TASK INSTRUCTIONS> Scan the data that follows and count the lines with the string "import"; answer with the count alone.

=== Section Start ===

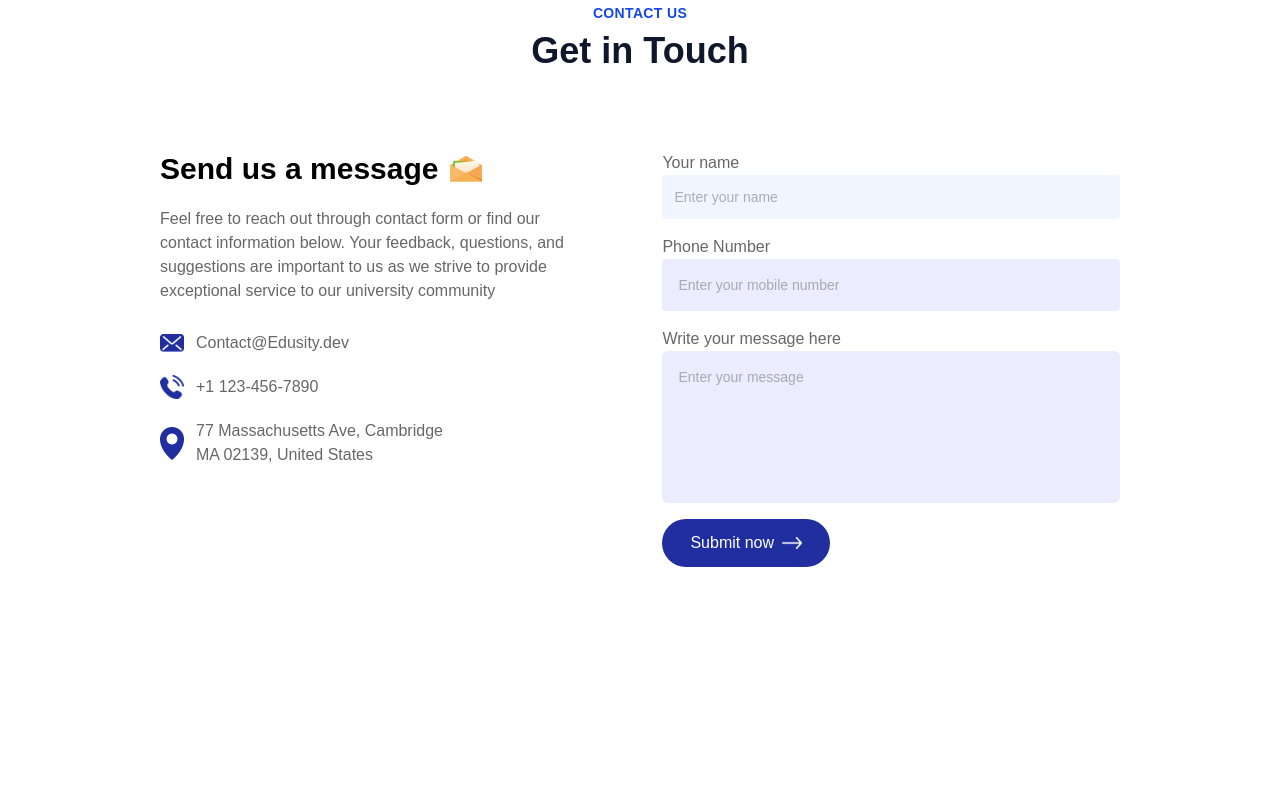
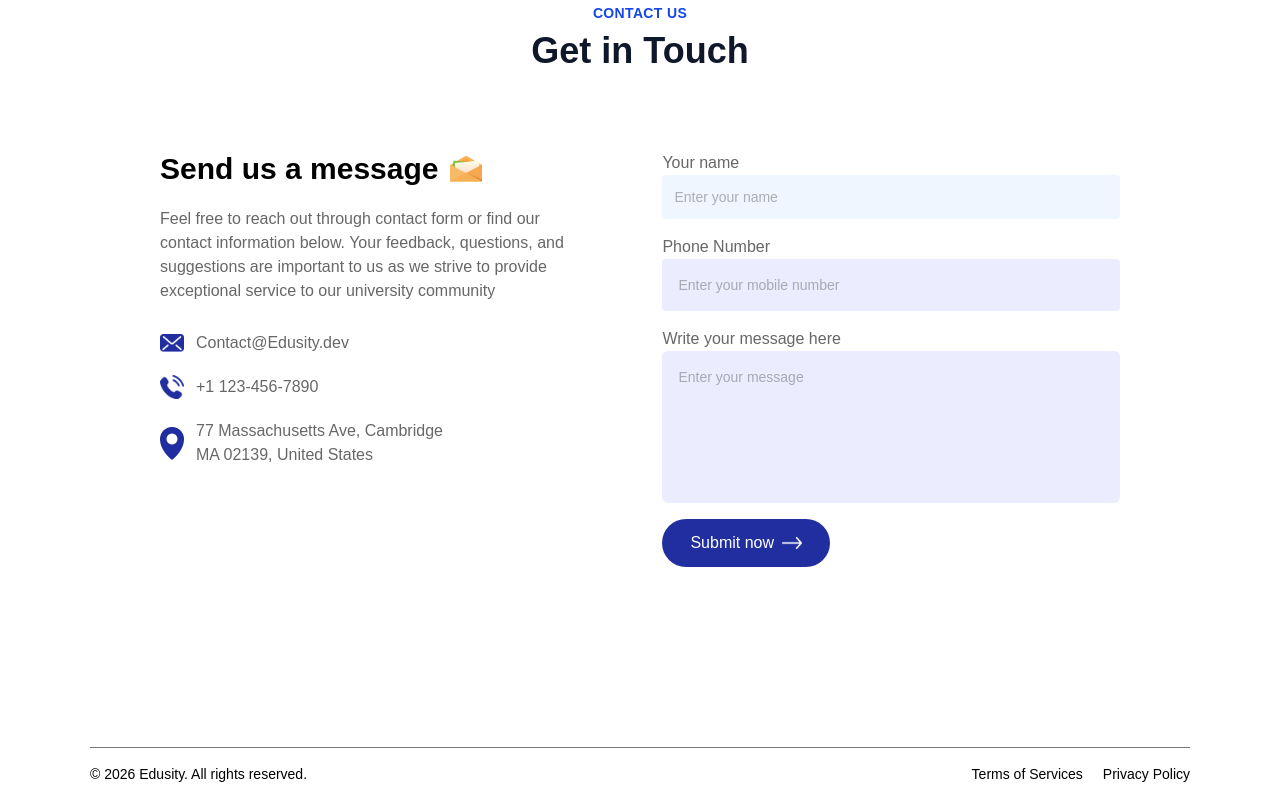
Before and after one commit to salmanbintariq/edusity, a React (Vite) app: page / in a window 1280 px wide. Shown: the part 2964-3764 px from the top of the page. Before the commit the page ends 3711 px from the top, so only its background shows below. Built offline with nearby package versions, Linux system fonts and the light colour scheme.

Commit message:
Added Footer component and finalized App.jsx layout structure

```diff
--- a/src/App.jsx
+++ b/src/App.jsx
@@ -1,6 +1,7 @@
 import About from "./Components/About";
 import Campus from "./Components/Campus";
 import ContactUs from "./Components/ContactUs";
+import Footer from "./Components/Footer";
 import Hero from "./Components/Hero"
 import Navbar from "./Components/Navbar"
 import Program from "./Components/Program"
@@ -34,11 +35,13 @@ const App = () => {
           <Testimonials />
         </section>
 
-        <section>
+        <section id="contact-us">
           <Title subTitle="Contact us" title="Get in Touch" />
           <ContactUs/>
         </section>
       </main>
+
+      <Footer/>
     </div>
   );
 };
--- /dev/null
+++ b/src/Components/Footer.jsx
@@ -0,0 +1,14 @@
+
+const Footer = () => {
+  return (
+    <div className="mx-auto flex flex-col md:flex-row items-center justify-between text-sm border-[#797979] py-4 max-w-275 border-t">
+      <p>© 2026 Edusity. All rights reserved.</p>
+      <ul className="flex gap-5 mt-3 md:mt-0">
+        <li className="cursor-pointer hover:text-[#212EA0] transition duration-300">Terms of Services</li>
+        <li className="cursor-pointer hover:text-[#212EA0] transition duration-300">Privacy Policy</li>
+      </ul>
+    </div>
+  )
+}
+
+export default Footer
--- a/src/Components/Navbar.jsx
+++ b/src/Components/Navbar.jsx
@@ -95,7 +95,7 @@ const Navbar = () => {
             </a>
           </li>
           <li>
-            <button className="bg-white text-[#212121] px-6 py-2.5 rounded-4xl md:mr-2 cursor-pointer hover:scale-105 transition-all">
+            <button id="contact-us" className="bg-white text-[#212121] px-6 py-2.5 rounded-4xl md:mr-2 cursor-pointer hover:scale-105 transition-all">
               Contact us
             </button>
           </li>
```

=== Section End ===

ANSWER BOX> 7